WHAT THE TASK ASKS: Say how many lines in the entries hold the word "productive", and reply with that number only.

Itemized modification records
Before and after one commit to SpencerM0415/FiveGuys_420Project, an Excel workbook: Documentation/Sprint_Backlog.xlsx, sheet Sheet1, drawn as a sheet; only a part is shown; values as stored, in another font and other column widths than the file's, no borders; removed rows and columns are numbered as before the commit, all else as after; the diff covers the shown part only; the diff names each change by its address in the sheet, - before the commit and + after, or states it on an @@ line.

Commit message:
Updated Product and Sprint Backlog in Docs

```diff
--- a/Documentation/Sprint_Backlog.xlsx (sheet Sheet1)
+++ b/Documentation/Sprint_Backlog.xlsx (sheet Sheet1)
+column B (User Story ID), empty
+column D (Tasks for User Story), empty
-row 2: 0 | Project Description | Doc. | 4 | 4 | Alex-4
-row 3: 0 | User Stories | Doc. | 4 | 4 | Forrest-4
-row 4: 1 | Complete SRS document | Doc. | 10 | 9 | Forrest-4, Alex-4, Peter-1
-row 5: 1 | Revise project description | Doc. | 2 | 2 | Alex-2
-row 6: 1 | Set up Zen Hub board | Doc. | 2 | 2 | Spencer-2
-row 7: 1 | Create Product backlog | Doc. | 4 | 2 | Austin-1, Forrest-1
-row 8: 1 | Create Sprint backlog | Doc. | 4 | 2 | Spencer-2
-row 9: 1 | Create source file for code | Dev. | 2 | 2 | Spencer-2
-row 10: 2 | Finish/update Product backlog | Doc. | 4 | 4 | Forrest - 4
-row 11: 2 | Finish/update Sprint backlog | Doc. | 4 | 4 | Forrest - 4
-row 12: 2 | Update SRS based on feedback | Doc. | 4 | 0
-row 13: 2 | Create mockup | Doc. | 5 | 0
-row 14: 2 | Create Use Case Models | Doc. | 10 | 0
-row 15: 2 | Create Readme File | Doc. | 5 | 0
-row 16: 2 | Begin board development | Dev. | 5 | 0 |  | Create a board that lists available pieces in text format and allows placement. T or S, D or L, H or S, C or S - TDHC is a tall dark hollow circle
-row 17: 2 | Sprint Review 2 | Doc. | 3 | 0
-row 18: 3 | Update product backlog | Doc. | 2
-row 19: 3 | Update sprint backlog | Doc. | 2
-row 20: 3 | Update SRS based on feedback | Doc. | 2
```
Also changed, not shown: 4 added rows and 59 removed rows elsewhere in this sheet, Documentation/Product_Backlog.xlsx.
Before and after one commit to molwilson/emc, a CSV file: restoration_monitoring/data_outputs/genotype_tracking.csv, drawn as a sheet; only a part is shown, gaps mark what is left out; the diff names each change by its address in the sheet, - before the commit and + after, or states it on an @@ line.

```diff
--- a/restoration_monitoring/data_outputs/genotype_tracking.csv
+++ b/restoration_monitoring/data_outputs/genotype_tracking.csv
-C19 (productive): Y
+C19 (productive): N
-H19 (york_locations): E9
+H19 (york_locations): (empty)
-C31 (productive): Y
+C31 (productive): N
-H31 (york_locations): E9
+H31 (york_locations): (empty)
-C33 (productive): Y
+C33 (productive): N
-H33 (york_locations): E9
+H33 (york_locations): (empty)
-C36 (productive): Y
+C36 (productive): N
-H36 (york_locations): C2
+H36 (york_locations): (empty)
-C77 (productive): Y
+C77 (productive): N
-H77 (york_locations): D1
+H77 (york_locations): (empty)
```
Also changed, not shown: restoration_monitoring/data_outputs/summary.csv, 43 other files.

OUTPUT FOR THIS TASK: 10